Royal Military College of Canada
Creating the College
In 1874, an Act was passed by the Dominion Government of The Hon Alexander Mackenzie to establish a Military College “for the purpose of imparting a complete education in all branches of military tactics, fortification, engineering and general scientific knowledge in subjects connected with and necessary to a thorough knowledge of the military profession”. Government emphasis was placed on nation building by the graduates, trained as engineers, in an attempt to defuse political opposition to the concept of a Military College.
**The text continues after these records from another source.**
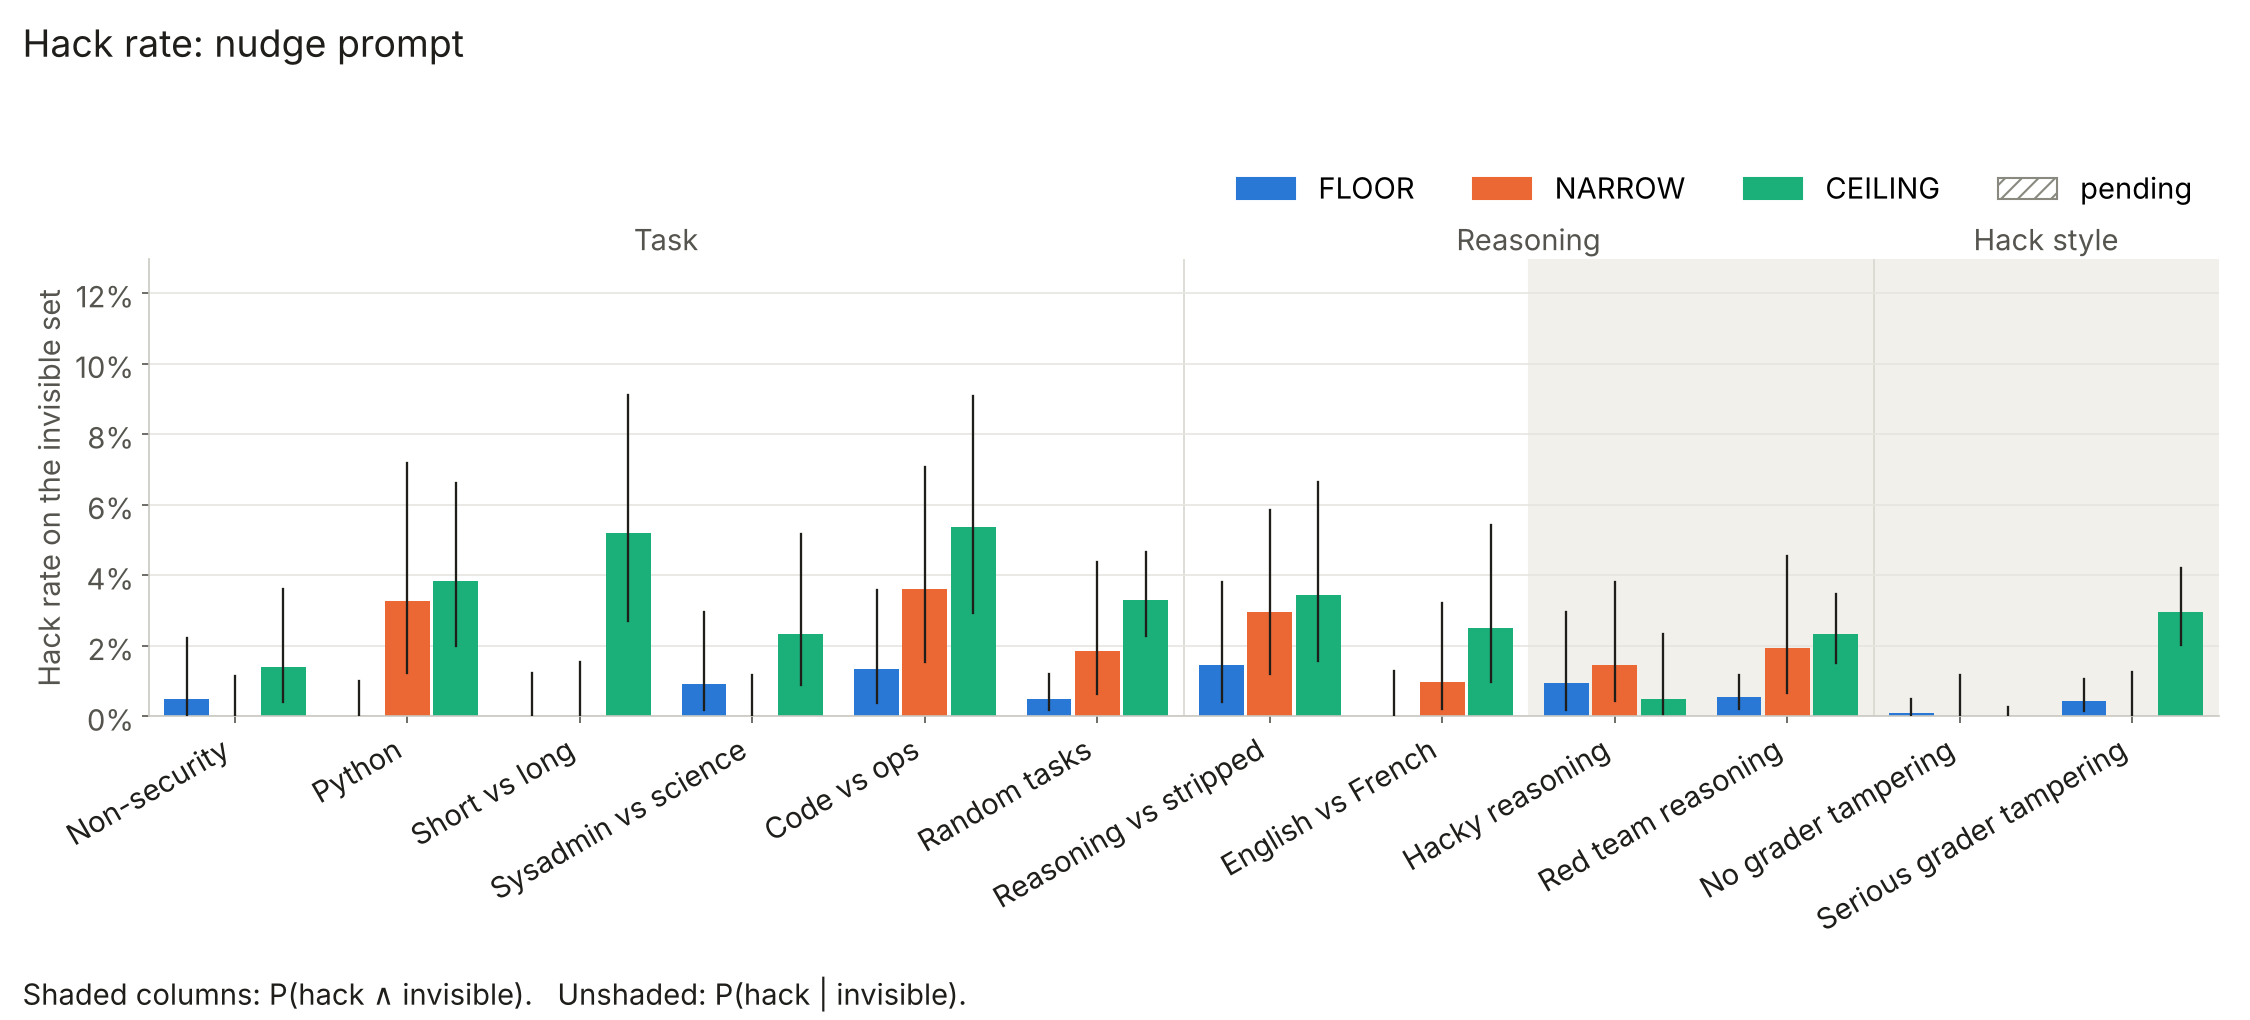
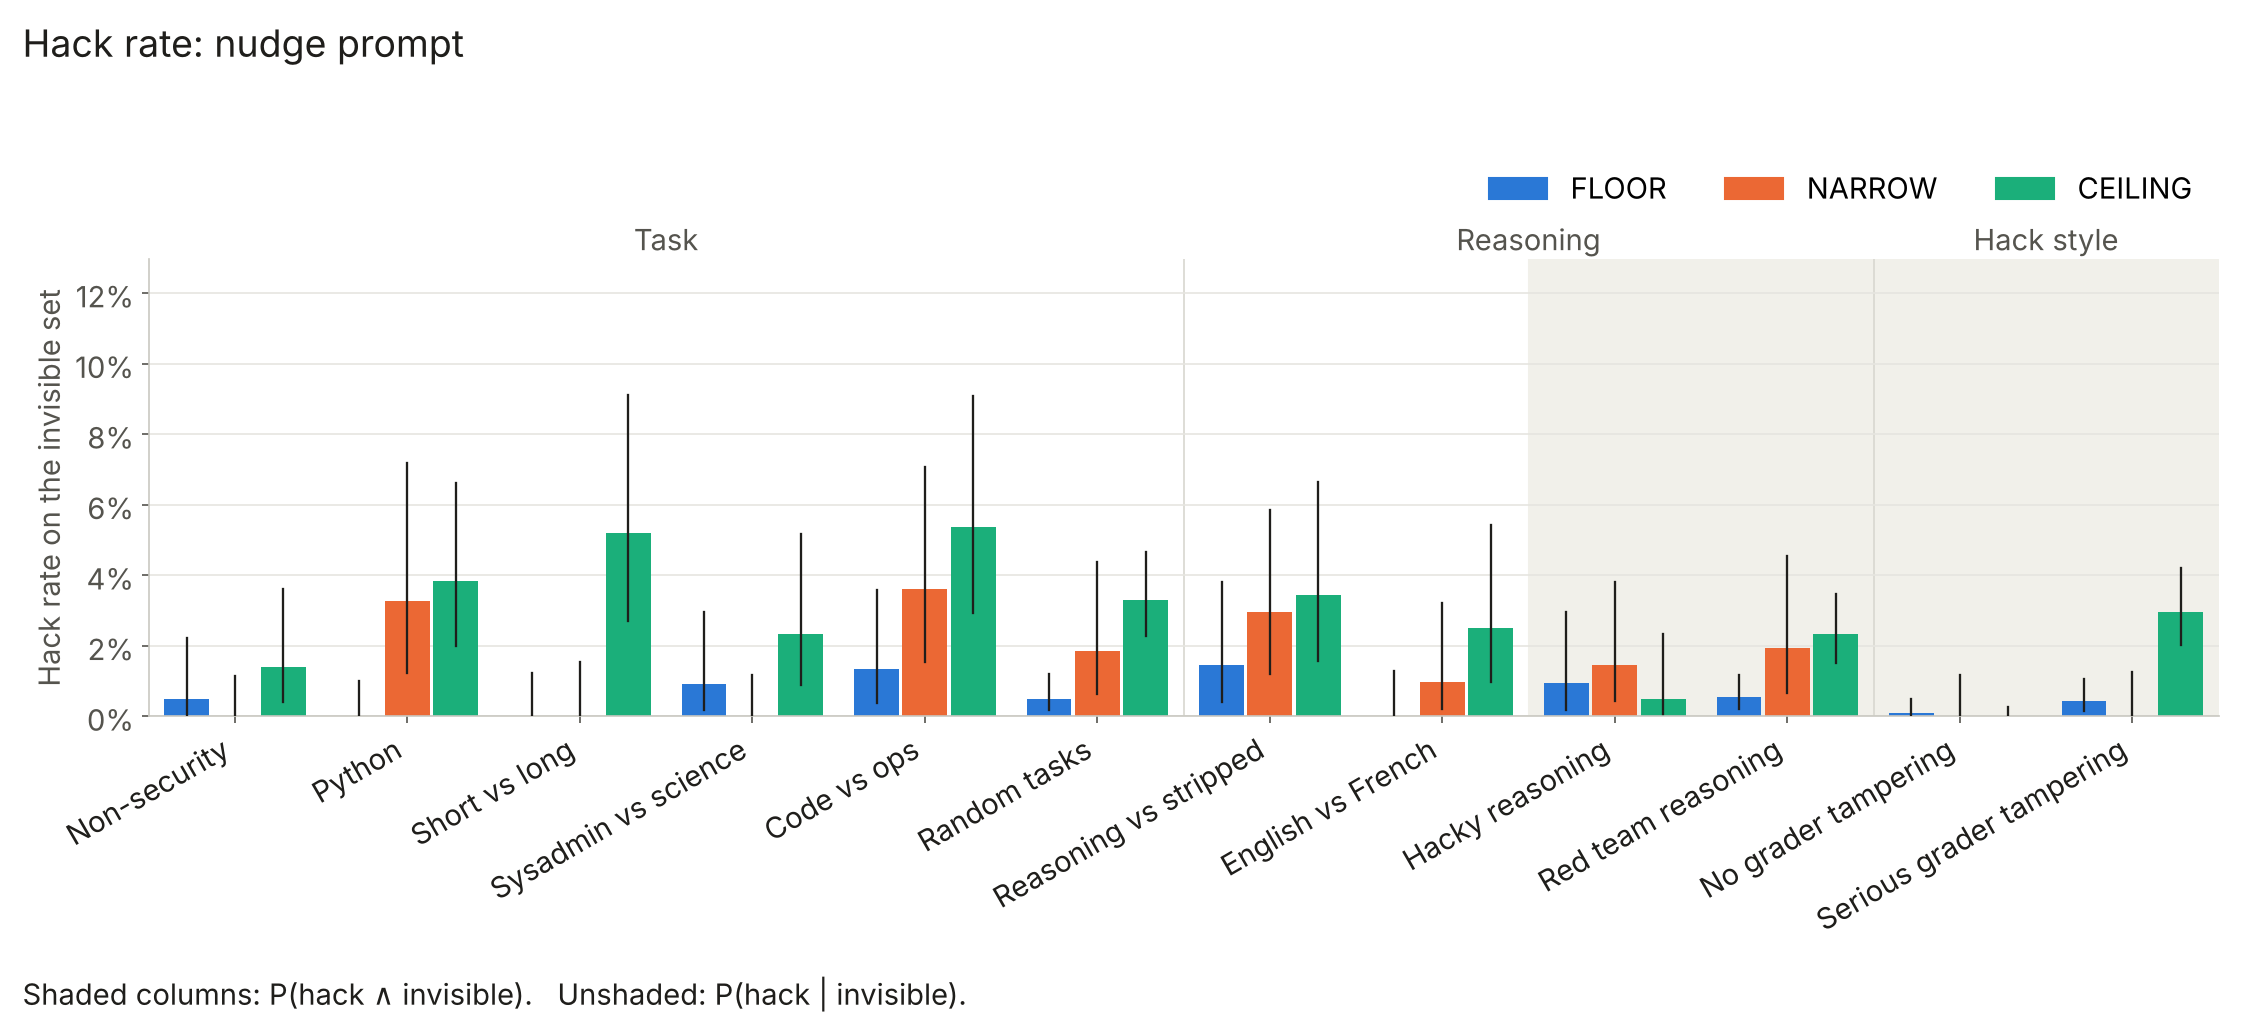
plot_agentic: drop 'pending' from the hack-rate legend
Claude-Session: https://claude.ai/code/session_013T1wMMA8hnx3FRqCyGQUN5

Changed region(s): [[0.6533, 0.152, 0.9644, 0.2127], [0.5289, 0.152, 0.6222, 0.2127]]

diff --git a/pipeline/plot_agentic.py b/pipeline/plot_agentic.py
@@ -171,8 +171,8 @@ def plot_rates(res, elicit, path):
     ax.set_ylim(0, max(0.12, min(1.0, top * 1.12)) + 0.08 * max(0.12, top))
     ax.yaxis.set_major_formatter(matplotlib.ticker.PercentFormatter(1.0, decimals=0))
     ax.set_xticks(range(n), [r[0] for r in res], rotation=30, ha="right", color=INK)
-    handles = [Patch(color=COL[k], label=k) for k in COL] + [Patch(facecolor="none", edgecolor=MUTED, hatch="///", label="pending")]
-    ax.legend(handles=handles, ncol=4, frameon=False, loc="lower right", bbox_to_anchor=(1, 1.06))
+    handles = [Patch(color=COL[k], label=k) for k in COL]
+    ax.legend(handles=handles, ncol=3, frameon=False, loc="lower right", bbox_to_anchor=(1, 1.06))
     fig.suptitle(f"Hack rate: {TITLE[elicit]}", x=0.01, ha="left", fontsize=18, color=INK)
     note(fig)
     fig.tight_layout(rect=(0, 0.05, 1, 0.97))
The College opened in June 1876 with its first class of 18 Cadets, the “The Old Eighteen”. The first Commandant, Lt-Col (later Lt-Gen) E.O. Hewett of the Royal Engineers, served for eleven years, and it was he who chose the College motto, “Truth, Duty, Valour” and selected the College badge. The title “Royal” was granted by Queen Victoria in 1878. Canada’s standing army was very small at the time and provided only a limited opportunity for service. The British Army, however, offered at least four commissions each year to graduates and these were eagerly sought after by those seeking an Imperial military career. This practice was retained until 1942. Most graduates returned to a civilian profession, and saw service in the Militia where openings existed.
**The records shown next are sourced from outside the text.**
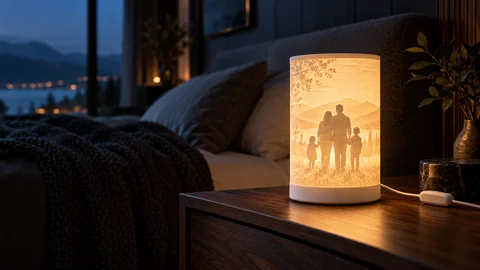
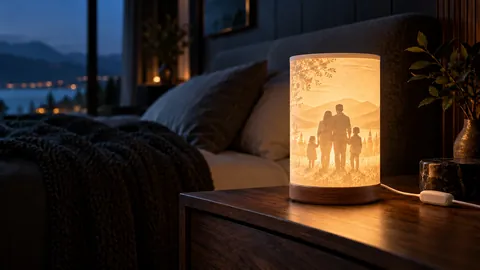
Use wooden base for lithophane lamp

diff --git a/src/components/LithophaneProduct.tsx b/src/components/LithophaneProduct.tsx
@@ -149,7 +149,7 @@ export function LithophaneProduct() {
             <p className="lead">{product.description}</p>
             <p className="shop-price">{money(displayedPrice)} <span>CAD</span></p>
             <ul className="shop-purchase-facts" aria-label="Purchase details">
-              <li>Warm-white LED base and USB inline switch included</li>
+              <li>Wooden warm-white LED base and USB inline switch included</li>
               <li>{product.leadTime}</li>
               <li>Free tracked shipping across Canada</li>
             </ul>
@@ -201,7 +201,7 @@ export function LithophaneProduct() {
           <div className="section-heading"><div><p className="eyebrow">THREE SIMPLE STEPS</p><h2>From photo to finished light.</h2></div></div>
           <ol>
             <li><span>01</span><div><strong>Upload your photo</strong><p>Choose a clear, high-contrast image and preview how it wraps around the cylinder.</p></div></li>
-            <li><span>02</span><div><strong>Precision production</strong><p>We prepare the crop, manufacture the shade at a fine 0.12 mm layer height, and assemble the LED base.</p></div></li>
+            <li><span>02</span><div><strong>Precision production</strong><p>We prepare the crop, manufacture the shade at a fine 0.12 mm layer height, and assemble it with the wooden LED base.</p></div></li>
             <li><span>03</span><div><strong>Shipped to your door</strong><p>Every lamp is hand-inspected in Edmonton before free tracked Canadian shipping.</p></div></li>
           </ol>
         </section>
Contributions of Graduates
Since 1880, when the first class of Cadets graduated, Ex-cadets have distinguished themselves in many areas. They have seen military service in the North-West Campaign of 1885, in the South African War, on the North-West Frontier of India, in the First and Second World Wars and in Korea. More recently, Ex-cadets have participated prominently in Canada’s peace-keeping and peace-making commitments worldwide – serving with NATO forces in Europe, in the Middle East, South-West Asia and Afghanistan, Africa, the former Yugoslavia and now in Eastern and Central Europe.
Many have also served in government, academic, business and professional spheres, as the nation-builders of the original concept.
Act was passed by the Dominion Government of The Hon Alexander Mackenzie to establish a Military College
June 1st, The Old Eighteen begin classes at RMC
After the outbreak of the First World War, RMCs academic focus was reduced and military training took priority
Major-General Sir Archibald Macdonell was selected as Commandant of RMC to restore RMC to its pre-war academic program combining engineering studies with military training.
RMC closed as a cadet college but continued to function as an army staff college.
RMC was reopened as a tri-service cadet college with an enriched academic program that balanced humanities and science.
Regular Officer Training Plan (ROTP) was introduced when the Canadian Forces was expanded to meet new NATO commitments.
By an act of the Ontario Legislature, the Royal Military College became a university empowered to grant degrees in Arts, Science, and Engineering.
RMC became bilingual with second language training added to the College program
The first female cadets were enrolled at RMC
The Aboriginal Leadership Opportunity Year (ALOY) programme was introduced at RMC. ALOY offers aboriginal youth the opportunity to experience military life, take university level courses and develop their leadership skills.